TASK STATEMENT:
Filter the entries for the word "median". Copy each line that has it.

Change listing data:
----------
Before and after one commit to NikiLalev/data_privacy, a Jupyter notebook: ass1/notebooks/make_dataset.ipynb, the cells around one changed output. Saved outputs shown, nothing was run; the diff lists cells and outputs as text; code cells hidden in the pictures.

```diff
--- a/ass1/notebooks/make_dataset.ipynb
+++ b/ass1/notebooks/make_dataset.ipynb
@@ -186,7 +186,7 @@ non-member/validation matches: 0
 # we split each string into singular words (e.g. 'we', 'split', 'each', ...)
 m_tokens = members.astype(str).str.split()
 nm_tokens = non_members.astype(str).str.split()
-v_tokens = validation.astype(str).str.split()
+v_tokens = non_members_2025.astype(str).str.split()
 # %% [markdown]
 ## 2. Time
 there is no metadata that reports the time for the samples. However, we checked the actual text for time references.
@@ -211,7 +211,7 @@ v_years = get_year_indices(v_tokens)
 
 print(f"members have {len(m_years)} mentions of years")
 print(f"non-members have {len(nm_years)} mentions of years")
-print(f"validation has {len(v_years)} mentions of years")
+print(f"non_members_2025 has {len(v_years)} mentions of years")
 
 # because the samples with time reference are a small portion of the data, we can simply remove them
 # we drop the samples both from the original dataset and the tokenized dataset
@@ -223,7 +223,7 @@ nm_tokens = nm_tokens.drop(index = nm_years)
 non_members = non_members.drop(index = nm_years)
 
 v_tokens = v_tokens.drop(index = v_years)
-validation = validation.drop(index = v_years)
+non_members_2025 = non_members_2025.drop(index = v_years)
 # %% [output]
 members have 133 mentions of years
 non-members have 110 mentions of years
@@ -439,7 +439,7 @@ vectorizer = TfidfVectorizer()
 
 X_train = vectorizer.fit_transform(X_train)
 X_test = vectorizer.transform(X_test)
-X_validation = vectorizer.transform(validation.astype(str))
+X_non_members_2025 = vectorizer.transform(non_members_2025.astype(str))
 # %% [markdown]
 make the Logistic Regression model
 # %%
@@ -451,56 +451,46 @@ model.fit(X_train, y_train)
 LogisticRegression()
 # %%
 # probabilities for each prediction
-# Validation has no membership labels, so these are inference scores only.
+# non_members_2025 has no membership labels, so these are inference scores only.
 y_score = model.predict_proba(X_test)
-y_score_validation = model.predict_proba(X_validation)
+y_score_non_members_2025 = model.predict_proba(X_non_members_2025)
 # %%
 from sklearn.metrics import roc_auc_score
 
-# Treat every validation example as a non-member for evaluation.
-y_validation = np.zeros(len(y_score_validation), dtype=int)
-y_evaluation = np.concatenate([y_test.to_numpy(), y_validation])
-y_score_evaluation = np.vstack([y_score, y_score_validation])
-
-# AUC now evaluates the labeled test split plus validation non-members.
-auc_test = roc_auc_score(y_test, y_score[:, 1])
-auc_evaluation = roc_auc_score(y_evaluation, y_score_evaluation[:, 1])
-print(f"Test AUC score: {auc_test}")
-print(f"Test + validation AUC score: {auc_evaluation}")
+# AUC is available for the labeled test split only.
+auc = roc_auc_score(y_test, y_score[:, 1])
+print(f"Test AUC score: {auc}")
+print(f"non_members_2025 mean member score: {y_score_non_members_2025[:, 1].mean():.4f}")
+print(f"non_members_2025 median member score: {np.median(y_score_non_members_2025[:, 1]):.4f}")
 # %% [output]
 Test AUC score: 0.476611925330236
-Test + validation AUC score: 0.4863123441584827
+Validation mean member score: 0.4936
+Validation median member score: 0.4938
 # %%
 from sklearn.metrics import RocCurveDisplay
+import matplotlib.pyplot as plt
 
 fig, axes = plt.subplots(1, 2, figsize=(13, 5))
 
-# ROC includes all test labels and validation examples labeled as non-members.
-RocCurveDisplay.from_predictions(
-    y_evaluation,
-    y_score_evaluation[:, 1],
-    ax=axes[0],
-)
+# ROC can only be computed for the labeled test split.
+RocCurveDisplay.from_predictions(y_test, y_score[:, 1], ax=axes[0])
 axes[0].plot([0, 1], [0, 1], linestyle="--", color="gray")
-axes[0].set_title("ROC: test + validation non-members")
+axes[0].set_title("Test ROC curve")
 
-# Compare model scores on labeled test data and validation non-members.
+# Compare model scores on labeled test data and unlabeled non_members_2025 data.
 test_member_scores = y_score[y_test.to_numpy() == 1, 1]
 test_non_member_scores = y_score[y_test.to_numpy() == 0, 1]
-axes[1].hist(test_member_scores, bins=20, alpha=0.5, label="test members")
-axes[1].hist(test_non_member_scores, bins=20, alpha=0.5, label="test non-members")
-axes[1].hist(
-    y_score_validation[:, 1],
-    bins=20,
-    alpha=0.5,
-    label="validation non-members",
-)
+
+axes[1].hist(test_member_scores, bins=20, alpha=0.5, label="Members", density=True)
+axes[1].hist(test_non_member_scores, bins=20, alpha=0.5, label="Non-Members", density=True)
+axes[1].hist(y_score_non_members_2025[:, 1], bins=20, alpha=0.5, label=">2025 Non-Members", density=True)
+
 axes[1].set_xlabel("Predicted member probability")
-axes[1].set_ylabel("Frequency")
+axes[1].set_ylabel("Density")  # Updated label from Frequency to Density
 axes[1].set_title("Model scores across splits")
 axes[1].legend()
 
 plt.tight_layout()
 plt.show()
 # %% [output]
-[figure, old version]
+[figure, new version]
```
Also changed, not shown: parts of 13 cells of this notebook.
----------
OUTPUT:
+print(f"non_members_2025 median member score: {np.median(y_score_non_members_2025[:, 1]):.4f}")
+Validation median member score: 0.4938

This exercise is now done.